After completing his undergraduate and master’s degree in computer graphics at the University of Toronto, Ivan Neulander left his Toronto home to take a job with a visual effects company based in Los Angeles.
“Back in the late 90s, California was really the place to be for doing visual effects,” says the department of computer science graduate. “It’s become a lot more globalized now. Rhythm and Hues was the first one to make me a job offer, so the rest is history, as they say.”
The industry has seen swift change in the 20 years since. After 15 years with the company, and before Rhythm and Hues permanently closed its doors, Neulander took his computer graphics skills to a software engineering post at Google, where he started on the photos team and worked on painterly renderings.
“When I first started, VR [virtual reality] was still in its infancy. The technology wasn’t yet there, to make a truly compelling experience,” says Neulander, who works out of the famous Binoculars Building, an office space designed by Canadian-born architect Frank Gehry in Venice, Calif.
“I was interested primarily in computer graphics, and more specifically, photorealistic rendering. And so it lent itself really well to visual effects, to movies. And that's the industry that I pursued.
“It wasn't until 15 or so years later, when I came to Google, that the Daydream team was gathering steam and we had the tech to render things smoothly in a way that doesn't give people nausea. We could actually start using mobile devices to give everybody a pretty good VR experience.”
Neulander explains rendering as image synthesis – the creation of an image on a computer.
“The beauty of computer graphics is…the image. I like the fact that I can kind of validate what I've done just by looking at the image.”
In detail, rendering is 3D and requires a virtual camera, virtual light sources, 3D geometry (in the form of triangular meshes, textures that are applied to the surface), followed by shading tricks to ensure the surfaces look realistic, whether it's fibres, or wood, or even clouds, he says.

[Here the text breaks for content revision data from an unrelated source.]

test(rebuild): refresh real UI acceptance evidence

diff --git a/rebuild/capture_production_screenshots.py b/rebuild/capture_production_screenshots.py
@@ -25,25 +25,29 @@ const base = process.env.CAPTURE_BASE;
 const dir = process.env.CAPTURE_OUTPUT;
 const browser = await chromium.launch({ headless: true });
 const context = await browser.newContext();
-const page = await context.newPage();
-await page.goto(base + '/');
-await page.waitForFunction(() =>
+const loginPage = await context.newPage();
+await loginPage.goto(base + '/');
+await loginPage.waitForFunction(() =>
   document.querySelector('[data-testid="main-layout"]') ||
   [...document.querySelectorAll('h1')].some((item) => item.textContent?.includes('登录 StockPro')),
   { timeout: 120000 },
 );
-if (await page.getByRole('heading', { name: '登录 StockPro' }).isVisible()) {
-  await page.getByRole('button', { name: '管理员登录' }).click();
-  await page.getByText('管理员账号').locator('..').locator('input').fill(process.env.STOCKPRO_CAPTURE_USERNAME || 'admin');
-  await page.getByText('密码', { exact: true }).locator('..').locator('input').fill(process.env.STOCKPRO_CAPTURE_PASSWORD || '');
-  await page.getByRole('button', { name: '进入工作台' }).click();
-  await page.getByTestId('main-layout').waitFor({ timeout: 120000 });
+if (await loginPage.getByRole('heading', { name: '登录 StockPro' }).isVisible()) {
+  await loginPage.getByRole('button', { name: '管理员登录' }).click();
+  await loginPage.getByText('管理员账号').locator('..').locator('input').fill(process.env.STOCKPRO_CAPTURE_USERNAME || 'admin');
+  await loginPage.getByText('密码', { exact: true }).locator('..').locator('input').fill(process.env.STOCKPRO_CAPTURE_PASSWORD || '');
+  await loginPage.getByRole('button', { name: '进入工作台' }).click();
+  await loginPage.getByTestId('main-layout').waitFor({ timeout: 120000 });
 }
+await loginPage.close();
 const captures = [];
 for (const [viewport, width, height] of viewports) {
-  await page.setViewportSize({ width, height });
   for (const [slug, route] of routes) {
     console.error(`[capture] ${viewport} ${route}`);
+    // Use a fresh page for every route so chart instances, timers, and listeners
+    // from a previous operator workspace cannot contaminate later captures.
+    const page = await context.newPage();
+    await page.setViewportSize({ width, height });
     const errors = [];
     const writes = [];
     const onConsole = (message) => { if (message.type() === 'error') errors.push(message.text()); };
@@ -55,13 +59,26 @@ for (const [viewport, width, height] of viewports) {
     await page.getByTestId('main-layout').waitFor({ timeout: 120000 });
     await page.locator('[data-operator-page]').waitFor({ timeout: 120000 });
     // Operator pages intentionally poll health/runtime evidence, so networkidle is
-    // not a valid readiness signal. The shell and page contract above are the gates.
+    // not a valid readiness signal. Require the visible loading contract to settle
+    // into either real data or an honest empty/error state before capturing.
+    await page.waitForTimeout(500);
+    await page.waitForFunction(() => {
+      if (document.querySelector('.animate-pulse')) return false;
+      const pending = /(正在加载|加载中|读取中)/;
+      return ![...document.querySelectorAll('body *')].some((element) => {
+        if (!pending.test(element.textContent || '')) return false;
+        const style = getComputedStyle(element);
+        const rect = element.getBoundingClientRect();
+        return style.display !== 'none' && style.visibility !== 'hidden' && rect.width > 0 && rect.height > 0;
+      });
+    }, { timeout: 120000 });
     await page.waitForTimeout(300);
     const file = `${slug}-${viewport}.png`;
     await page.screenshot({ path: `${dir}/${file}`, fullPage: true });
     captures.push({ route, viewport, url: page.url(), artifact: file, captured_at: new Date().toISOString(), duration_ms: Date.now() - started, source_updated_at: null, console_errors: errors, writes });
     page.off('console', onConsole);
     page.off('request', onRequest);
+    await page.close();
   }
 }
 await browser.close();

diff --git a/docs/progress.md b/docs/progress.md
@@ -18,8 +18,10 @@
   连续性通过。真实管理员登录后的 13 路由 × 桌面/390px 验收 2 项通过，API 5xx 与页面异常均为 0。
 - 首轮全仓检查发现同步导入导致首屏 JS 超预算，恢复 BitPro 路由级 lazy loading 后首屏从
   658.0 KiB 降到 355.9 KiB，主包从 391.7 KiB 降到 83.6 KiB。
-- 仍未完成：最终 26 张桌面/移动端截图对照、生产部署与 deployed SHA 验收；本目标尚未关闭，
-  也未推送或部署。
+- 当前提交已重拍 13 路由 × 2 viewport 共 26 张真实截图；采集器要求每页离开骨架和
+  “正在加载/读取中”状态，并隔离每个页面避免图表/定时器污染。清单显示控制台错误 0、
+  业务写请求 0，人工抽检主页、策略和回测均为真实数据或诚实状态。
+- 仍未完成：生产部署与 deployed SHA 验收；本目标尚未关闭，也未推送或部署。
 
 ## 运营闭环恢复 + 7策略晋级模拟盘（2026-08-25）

“It can be something that happens 60 times per second on a PlayStation 4, which gives you actually a pretty decent level of quality these days. But when you're talking about visual effects, there's a much higher bar for the quality that's expected. The shadows have to look really good. The lighting has to look realistic. Oftentimes you're inserting computer-generated content into live action footage – people interacting with CG [computer graphics] characters. And so the lighting really has to match between those two.”
Lighting a scene with "blobby" shadows or shadow "maps" are some of the problems Neulander tackled for Google’s development of AR (augmented reality) stickers, a camera mode currently available in Google’s Pixel phones, allowing users to place CG characters – including some from Star Wars, Stranger Things, among Google’s own – in the phone’s live view. It’s the newest app to be developed using Google’s ARCore technology.
“I feel this is kind of a new development with mobile phones,” he says. “AR stickers are meant to be fun and kind of lighthearted. It's a neat way to get the [AR] ball rolling.”
Neulander predicts future uses could help you navigate a store, or place notes on places you want to revisit.
Could we one day augment our view by looking at buildings through our phones and gather their history?
“Being able to quickly identify buildings based on what the phone sees, is exactly the kind of problem that Google excels at. It's something that lends itself well to a deep learning solution, and there's so much training data that Google has, to feed that learning algorithm.
“Stay tuned, but I think something like that will be coming very soon.”
This article was also published on U of T News